» **Exercise brief**: Which lines of the entries contain the string "file"? Copy each of them.

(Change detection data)
○ ○ ○ ○ ○

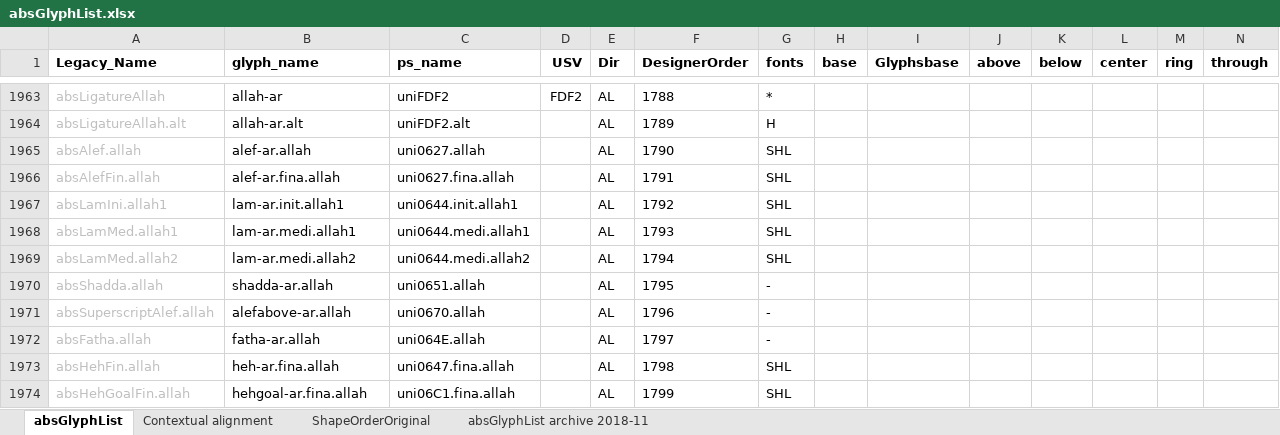
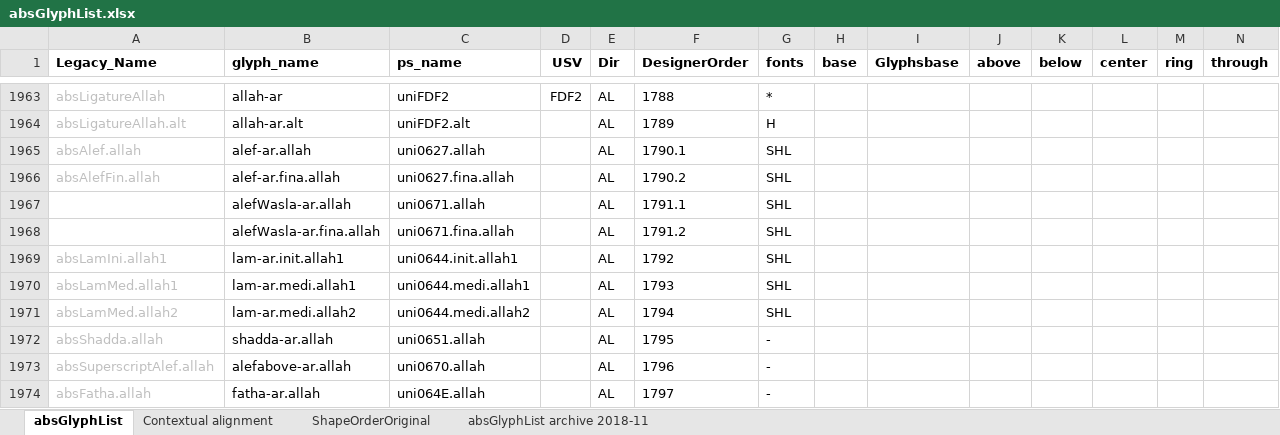
Before and after one commit to silnrsi/font-arab-tools, an Excel workbook: absGlyphList/absGlyphList.xlsx, sheet absGlyphList, drawn as a sheet; only a part is shown, gaps mark what is left out; the shorter side is filled out with more unchanged rows; values as stored, in another font and other column widths than the file's, no borders; charts and pictures not drawn; rows hold the shown columns only; the diff names each change by its address in the sheet, - before the commit and + after, or states it on an @@ line.

Commit message:
Add alefWasla-ar.allah and alefWasla-ar.fina.allah to Glyph List.

```diff
--- a/absGlyphList/absGlyphList.xlsx (sheet absGlyphList)
+++ b/absGlyphList/absGlyphList.xlsx (sheet absGlyphList)
-F1965 (DesignerOrder): 1790
+F1965 (DesignerOrder): 1790.1
-F1966 (DesignerOrder): 1791
+F1966 (DesignerOrder): 1790.2
+row 1967:  | alefWasla-ar.allah | uni0671.allah |  | AL | 1791.1 | SHL
+row 1968:  | alefWasla-ar.fina.allah | uni0671.fina.allah |  | AL | 1791.2 | SHL
```
Also changed, not shown: 1 other file.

○ ○ ○ ○ ○

» **Response area**:
Before and after one commit to silnrsi/font-arab-tools, an Excel workbook: absGlyphList/absGlyphList.xlsx, sheet absGlyphList, drawn as a sheet; only a part is shown, gaps mark what is left out; the shorter side is filled out with more unchanged rows; values as stored, in another font and other column widths than the file's, no borders; charts and pictures not drawn; rows hold the shown columns only; the diff names each change by its address in the sheet, - before the commit and + after, or states it on an @@ line.
Also changed, not shown: 1 other file.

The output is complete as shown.